Members from the New York and New Jersey area undergo a program called “workers academy,” which is a four-part workshop series on worker’s rights and skills.
Damayan Community Organizer Riya Ortiz said, “Open siya sa lahat ng Damayan members, most especially doon sa mga members namin na meron bagong kaso – so meaning yung may mga stolen wages, mga trafficking survivors, yung mga trinaffic ng diplomats or mga placement agencies…”
Members are mostly OFW’s who came to the US via H2B seasonal, low-skilled workers’ visas or A3 diplomatic visas for domestic workers.

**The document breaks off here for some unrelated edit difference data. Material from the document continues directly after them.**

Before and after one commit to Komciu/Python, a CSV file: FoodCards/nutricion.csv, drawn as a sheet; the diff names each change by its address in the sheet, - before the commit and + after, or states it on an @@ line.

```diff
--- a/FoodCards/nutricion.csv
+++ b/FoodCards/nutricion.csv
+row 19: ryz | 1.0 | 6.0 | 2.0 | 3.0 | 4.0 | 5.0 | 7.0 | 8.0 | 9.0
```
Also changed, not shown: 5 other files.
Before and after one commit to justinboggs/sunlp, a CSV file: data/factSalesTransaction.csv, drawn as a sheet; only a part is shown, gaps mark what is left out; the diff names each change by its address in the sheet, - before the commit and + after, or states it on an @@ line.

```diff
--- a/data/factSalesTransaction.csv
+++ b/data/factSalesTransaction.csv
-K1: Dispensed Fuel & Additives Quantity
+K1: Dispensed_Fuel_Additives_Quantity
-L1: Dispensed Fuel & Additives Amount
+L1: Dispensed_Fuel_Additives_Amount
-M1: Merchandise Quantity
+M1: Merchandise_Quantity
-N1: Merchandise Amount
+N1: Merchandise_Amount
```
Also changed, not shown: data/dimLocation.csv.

The first step: Members get to share their stories of migration.
Ortiz said, “Dahil sa kahirapan, saka kawalan ng trabaho sa Pilipinas, tinulak sila na mag-migrate di ba, so hindi lang yan kuwento ng isa, kwento yan ng lahat ng Pilipino.”
Ilocos Sur native, Polly is one of these workers.
He came to the US in 2008 with an H2B seasonal workers visa to work as a waiter for a golf club in Upstate New York.
His employers was promised him $10 dollars an hour, full-time work, with free housing and free transportation to and off from work.
He spent nearly $5,000 in placement and training fees to become an Overseas Filipino Worker, leaving behind his wife and kids.
Polly said, “Dun sa kontrata na i-prinisinta nila, baliktad lahat yun, ang nangyari marami kami sa bahay, ang transportation — naglalakad kami, nag-isyu sila ng bisikleta pero babayaran naming yun.”
Unaware of his rights as a worker in a foreign country, he said he continued to work for less than $5 an hour, with no overtime pay and he was even charged $520 per month for housing.
“Napakahirap, minsan, naghahangad tayo ng kaginhawahan sa buhay, ang hangarin lang natin ay mapabuti ang ating pamilya, minsan ang kapalit nito and kapalit ay sakripisyo, paghihirap at kung minsan minamalas ka, pagmamalupitan ka pa.”
He eventually overstayed his visa. Unable to go home, he missed the funeral of one of his kids.
“Mabigat, hanggang ngayon dala-dala ko pa rin yan,” Polly said, “May mga kapalit din eh, habang sa kawala ko sa kanila, eh napakahirap.”
With the help of Damayan Migrant Workers Academy Polly, together with 24 others, were able to file three cases of wage theft, six cases of human trafficking and 15 cases of fraud in labor contracts against their employers.
To date, Damayan has helped Filipino workers recover more than $700,000 in wage theft from more than 50 abusive employers.
Polly and this new batch of migrant Filipinos hope they too will receive the justice they say they deserve for being abused as foreign workers.